Fears of low stock supply are a well-known psychological trick for pushing customers to convert. A feeling of scarcity around a particular product incentivises customers to purchase before the product is gone. Reducing the amount of merchandise on the shop floor is one way to achieve this, a lack of stock can lead customers to feel this is the last one in stock. Scarcity will make each item appear like a more unique offering.
6. Offer Delivery
You may find you have customers coming in-store on their lunch hour and are tempted to purchase an item but don’t want to be tied down to carrying the item. Offering delivery on particular packages may be an easy way to drive conversions, it complements the magic of the in-store experience with the convenience of online delivery. The importance of getting the last mile right, should not be underestimated. As we’ve written before, increase sales last mile. If you would like to learn more about the last mile solution that will increase sales, click here.

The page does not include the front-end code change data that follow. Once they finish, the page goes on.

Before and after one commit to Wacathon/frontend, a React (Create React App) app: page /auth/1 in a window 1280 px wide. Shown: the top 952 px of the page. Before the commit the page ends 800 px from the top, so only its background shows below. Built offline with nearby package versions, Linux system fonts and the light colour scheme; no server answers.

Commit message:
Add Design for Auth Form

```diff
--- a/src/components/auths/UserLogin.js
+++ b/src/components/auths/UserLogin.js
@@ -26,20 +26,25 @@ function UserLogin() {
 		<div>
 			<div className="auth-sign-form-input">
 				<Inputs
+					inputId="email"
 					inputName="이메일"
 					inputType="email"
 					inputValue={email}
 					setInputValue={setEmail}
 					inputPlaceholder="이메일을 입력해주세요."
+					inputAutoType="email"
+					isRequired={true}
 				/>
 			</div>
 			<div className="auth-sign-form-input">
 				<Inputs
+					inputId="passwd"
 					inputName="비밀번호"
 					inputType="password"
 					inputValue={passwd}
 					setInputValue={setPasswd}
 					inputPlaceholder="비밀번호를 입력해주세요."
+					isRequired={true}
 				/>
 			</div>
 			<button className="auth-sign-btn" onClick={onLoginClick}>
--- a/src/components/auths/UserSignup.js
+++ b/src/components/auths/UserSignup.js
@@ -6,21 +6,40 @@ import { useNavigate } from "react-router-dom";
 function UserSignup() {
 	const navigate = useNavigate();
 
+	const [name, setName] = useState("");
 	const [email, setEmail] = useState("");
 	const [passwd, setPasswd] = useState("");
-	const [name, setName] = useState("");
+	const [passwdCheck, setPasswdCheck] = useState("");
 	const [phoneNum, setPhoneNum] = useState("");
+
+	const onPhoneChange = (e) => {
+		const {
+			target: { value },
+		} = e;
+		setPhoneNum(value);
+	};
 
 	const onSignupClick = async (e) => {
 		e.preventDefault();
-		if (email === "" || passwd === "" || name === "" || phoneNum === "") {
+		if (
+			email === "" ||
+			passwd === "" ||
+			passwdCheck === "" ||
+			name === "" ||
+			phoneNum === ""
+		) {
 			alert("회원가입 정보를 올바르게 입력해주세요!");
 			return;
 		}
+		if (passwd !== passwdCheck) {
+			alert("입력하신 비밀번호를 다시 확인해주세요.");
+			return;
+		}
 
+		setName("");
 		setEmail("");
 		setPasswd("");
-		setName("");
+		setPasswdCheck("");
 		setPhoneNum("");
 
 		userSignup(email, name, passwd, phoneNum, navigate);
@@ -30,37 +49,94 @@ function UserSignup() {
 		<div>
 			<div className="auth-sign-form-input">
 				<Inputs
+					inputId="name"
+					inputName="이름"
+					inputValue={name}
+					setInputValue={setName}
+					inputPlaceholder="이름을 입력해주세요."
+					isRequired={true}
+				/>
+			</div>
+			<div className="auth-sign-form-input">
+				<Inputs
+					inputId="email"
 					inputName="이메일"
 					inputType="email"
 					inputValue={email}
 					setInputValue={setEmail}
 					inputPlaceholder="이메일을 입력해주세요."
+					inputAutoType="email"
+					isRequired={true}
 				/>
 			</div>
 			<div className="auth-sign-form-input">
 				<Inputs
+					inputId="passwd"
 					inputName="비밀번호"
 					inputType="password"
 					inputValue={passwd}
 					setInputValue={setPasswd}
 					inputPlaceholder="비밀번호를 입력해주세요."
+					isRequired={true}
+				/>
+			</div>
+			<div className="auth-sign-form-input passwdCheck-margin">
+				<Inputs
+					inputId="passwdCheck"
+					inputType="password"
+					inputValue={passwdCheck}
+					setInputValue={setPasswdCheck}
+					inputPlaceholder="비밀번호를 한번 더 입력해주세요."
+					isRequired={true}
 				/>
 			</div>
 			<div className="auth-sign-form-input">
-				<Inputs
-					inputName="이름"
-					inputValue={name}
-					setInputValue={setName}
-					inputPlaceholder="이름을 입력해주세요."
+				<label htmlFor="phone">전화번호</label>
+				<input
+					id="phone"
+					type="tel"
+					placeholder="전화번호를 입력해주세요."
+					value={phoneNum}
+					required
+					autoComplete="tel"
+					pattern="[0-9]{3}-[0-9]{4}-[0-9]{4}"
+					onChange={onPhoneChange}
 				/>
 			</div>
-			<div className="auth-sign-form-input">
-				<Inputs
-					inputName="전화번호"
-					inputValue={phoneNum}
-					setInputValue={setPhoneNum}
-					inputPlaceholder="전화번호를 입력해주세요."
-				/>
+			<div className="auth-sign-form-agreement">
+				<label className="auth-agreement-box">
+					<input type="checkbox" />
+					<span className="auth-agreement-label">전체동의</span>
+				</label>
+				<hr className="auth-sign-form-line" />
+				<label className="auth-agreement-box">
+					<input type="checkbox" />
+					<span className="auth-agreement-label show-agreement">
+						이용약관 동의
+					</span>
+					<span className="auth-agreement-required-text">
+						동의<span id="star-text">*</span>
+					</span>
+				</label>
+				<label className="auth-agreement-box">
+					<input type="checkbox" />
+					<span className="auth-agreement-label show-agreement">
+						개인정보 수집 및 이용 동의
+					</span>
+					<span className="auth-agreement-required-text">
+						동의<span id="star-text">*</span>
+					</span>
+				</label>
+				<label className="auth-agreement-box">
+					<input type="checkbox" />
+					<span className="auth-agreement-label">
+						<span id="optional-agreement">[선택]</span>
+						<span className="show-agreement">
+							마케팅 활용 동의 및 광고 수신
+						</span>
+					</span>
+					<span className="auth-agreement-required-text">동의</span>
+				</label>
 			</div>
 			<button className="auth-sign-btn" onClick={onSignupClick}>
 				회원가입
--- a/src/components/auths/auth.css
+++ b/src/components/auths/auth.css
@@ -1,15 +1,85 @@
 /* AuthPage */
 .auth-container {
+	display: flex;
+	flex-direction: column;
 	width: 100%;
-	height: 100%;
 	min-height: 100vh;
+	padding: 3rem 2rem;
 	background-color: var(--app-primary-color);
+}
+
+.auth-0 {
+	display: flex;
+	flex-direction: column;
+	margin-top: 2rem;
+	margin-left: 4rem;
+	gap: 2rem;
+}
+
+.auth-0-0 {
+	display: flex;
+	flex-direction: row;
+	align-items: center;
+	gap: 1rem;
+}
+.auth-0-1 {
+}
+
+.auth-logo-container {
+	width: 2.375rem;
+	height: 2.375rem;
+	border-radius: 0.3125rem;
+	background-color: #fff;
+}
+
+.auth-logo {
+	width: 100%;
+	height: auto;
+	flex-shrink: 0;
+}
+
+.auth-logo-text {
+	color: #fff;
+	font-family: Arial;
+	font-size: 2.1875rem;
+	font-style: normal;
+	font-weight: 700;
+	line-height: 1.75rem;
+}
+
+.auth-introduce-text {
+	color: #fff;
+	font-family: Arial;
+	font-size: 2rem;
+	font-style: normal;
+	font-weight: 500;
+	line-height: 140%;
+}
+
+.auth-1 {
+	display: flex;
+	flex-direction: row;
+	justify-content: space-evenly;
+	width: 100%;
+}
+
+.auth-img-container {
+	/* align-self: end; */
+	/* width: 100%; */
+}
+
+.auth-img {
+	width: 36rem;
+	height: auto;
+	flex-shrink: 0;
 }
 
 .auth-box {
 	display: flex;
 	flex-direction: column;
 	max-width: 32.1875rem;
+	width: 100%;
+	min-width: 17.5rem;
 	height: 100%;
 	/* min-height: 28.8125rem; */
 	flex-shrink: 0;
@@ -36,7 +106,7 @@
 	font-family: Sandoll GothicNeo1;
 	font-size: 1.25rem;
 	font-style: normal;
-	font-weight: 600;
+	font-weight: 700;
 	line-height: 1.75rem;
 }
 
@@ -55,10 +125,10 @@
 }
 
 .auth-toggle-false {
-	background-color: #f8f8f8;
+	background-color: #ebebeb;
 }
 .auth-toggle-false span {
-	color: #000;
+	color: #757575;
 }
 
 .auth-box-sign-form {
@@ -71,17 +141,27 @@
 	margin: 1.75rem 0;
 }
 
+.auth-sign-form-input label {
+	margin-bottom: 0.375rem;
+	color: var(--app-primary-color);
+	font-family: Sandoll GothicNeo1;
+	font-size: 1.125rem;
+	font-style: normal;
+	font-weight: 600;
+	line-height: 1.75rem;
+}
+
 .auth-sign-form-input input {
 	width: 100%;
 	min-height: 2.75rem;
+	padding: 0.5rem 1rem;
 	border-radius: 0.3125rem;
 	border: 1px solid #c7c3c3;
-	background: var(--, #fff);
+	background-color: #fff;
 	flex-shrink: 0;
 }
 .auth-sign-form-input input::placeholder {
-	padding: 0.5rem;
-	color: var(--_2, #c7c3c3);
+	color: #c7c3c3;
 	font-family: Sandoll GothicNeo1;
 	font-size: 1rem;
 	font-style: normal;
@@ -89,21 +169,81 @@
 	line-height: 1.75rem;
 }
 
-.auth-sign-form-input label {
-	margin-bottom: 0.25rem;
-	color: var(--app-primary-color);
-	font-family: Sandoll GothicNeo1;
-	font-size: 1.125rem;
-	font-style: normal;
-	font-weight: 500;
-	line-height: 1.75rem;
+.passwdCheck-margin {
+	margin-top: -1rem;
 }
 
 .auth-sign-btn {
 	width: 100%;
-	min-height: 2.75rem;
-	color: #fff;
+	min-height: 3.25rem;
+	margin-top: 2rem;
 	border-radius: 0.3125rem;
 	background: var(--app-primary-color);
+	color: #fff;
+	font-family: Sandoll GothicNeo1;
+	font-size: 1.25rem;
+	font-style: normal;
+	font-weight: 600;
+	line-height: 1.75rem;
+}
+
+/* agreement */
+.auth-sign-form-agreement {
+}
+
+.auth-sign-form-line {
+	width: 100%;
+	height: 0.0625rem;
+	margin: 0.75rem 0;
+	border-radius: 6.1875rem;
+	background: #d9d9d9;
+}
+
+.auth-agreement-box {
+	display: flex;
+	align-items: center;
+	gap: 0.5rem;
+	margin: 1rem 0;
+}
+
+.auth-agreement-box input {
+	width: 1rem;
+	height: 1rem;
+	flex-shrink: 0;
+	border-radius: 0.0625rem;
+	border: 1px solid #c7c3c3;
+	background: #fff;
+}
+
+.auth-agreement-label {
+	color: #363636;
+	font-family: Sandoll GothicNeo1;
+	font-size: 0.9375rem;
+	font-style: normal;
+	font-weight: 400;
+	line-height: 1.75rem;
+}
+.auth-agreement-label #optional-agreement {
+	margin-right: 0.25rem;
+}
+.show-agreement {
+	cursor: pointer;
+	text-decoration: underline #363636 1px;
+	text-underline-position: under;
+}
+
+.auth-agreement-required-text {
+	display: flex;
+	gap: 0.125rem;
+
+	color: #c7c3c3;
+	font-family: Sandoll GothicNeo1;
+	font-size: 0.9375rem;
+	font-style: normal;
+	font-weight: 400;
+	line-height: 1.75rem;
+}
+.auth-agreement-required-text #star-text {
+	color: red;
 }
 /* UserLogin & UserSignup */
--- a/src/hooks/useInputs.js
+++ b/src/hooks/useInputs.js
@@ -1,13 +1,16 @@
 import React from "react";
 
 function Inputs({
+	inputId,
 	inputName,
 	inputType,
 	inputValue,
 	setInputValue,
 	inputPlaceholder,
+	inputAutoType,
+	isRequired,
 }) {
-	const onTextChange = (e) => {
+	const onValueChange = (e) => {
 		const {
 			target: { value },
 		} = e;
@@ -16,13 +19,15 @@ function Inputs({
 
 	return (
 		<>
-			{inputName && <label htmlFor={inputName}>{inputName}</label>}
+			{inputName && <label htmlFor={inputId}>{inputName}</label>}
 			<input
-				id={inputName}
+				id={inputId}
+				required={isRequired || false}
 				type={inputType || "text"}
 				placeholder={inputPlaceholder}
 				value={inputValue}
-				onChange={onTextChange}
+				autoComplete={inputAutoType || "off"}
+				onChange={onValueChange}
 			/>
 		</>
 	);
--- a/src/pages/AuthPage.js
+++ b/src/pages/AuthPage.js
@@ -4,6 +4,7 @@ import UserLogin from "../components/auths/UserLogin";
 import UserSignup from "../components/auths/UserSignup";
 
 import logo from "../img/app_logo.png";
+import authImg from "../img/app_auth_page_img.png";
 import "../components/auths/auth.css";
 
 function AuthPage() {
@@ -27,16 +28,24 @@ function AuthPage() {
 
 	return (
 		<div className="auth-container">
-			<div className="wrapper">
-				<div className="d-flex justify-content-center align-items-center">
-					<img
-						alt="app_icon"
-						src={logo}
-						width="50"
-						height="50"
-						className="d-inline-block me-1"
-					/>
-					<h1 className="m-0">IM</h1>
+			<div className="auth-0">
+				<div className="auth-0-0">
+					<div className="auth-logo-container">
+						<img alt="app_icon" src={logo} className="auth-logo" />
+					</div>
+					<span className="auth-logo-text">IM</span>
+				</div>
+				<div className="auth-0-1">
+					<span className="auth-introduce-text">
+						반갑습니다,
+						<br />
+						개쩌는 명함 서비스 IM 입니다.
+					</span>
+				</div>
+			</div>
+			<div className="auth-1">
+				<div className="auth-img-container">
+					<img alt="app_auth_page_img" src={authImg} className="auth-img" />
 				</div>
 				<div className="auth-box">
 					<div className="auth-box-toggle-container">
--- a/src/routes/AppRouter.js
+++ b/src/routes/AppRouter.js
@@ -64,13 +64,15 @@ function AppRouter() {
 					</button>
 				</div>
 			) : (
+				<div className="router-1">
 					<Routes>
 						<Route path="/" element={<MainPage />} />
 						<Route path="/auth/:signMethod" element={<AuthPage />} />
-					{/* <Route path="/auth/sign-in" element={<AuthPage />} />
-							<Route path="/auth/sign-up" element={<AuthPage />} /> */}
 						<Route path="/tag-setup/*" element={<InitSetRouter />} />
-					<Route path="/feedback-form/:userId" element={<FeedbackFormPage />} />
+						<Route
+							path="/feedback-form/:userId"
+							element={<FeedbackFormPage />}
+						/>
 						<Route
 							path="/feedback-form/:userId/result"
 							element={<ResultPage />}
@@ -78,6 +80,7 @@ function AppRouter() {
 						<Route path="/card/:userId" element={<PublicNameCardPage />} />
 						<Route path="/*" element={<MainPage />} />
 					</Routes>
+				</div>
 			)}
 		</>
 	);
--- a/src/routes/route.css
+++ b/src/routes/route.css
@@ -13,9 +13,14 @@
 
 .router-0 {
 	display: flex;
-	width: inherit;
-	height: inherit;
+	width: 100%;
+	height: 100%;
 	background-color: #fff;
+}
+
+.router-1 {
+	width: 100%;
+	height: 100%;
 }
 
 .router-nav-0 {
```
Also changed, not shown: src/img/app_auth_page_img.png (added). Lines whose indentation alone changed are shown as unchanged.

A Bit of Advice
Although some of these techniques may work wonders for your business and increase sales as you’d hope. It’s important to assess how much your conversion rate could be improved by. Without doing these initial sums, it’s hard to quantify how much your business could gain from a new approach. Start with calculating your current conversion rate. You’ll need an idea of footfall - you can work this out manually, asking an employee to do this or if your footfall is too large you could consider installing a device to manually count it. Remember this is always a close approximation.
Once you compare the number of transactions with visitors on a particular day, you’ll be able to calculate the conversion percentage. The more granular you can get with this data, the more informed you can be about your store’s potential. You may notice the conversion rate is much improved when there’s more staff available to assist customers in the evening when the store is relatively quiet. Use the numbers to inform your business and drive positive changes in-store.